OUTA celebrates anniversary and calls for support
This is according to OUTA's chairman, Wayne Duvenage, who said that the beginning of May 2013 marked a year since Judge Bill Prinsloo granted the temporary interdict which prevented SANRAL from implementing e-tolling on Gauteng's Freeways.
"That judgment was a victory for common sense and cost-effective government, but the case is far from over and must still be heard by the Supreme Court of Appeal (SCA) in Bloemfontein later this year," Duvenage said.
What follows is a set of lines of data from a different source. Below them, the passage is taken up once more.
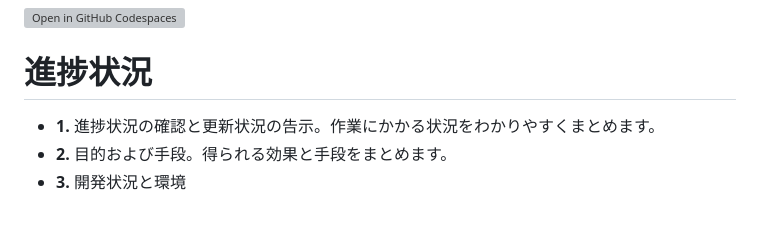
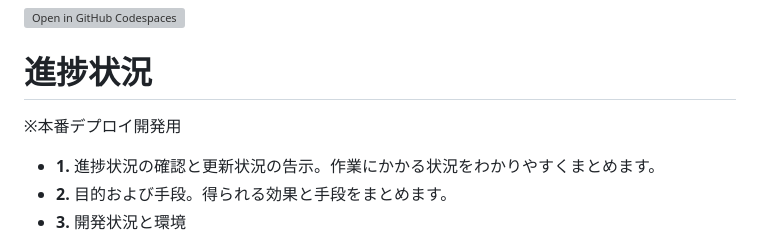
Before and after one commit to shirota111/shirota111.github.io, a Markdown page: README.md, the part around the change. GitHub-like rendering; blank space fills up the shorter version; grey boxes are pictures that could not be loaded.

Commit message:
README.md の更新

```diff
--- a/README.md
+++ b/README.md
@@ -3,6 +3,8 @@
 [![Open in GitHub Codespaces](https://github.com/codespaces/badge.svg)](https://github.com/codespaces/new?hide_repo_select=true&ref=main&repo=526682619)
 
 # 進捗状況
+
+※本番デプロイ開発用
 
 * **1.** 進捗状況の確認と更新状況の告示。作業にかかる状況をわかりやすくまとめます。
 * **2.** 目的および手段。得られる効果と手段をまとめます。
```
He added that OUTA stood by its stance that e-tolling was a costly way to collect money needed for road building, especially when the almost cost-free alternative of the fuel levy and national taxation remained available. "Government will continue to claim that they alone have the right to decide on how to collect funds for roads, but a system that costs almost as much as the road itself just to collect the tolls is simply irrational and must be opposed," said Duvenage.
"As OUTA prepares to take the battle to the SCA, it's important to say that success will only be possible with the public's continued financial support," he explained, adding that OUTA has raised more than two-thirds of the R12 million needed to fund the legal and other administration costs.
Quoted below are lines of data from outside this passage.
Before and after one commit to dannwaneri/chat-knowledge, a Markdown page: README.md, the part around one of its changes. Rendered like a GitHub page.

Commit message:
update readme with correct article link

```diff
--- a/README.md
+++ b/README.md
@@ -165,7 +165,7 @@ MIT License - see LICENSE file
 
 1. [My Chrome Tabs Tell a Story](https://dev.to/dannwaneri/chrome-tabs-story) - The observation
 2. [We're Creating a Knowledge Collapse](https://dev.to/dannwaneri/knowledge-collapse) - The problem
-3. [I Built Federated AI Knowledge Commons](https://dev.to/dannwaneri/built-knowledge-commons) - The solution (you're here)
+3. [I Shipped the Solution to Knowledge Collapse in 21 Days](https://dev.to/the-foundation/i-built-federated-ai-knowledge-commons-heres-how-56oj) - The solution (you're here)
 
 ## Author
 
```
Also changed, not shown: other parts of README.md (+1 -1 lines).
Duvenage called on every Gauteng motorist to reflect on what they would have spent per month on e-tolls had OUTA not successfully halted the system a year ago. He asked motorists to donate a couple of month's saving to the fight against e-tolling. "It makes sense to donate a little now, to save a lifetime of paying," Duvenage suggested.
Donations can be made safely and easily by visiting OUTA's website. "Every Rand helps," said Duvenage. "As long as SANRAL and government continue to ignore the overwhelming public rejection of e-tolling, the OUTA court case remains the only option which can prevent a lifetime of financial hardship for many motorists," he added.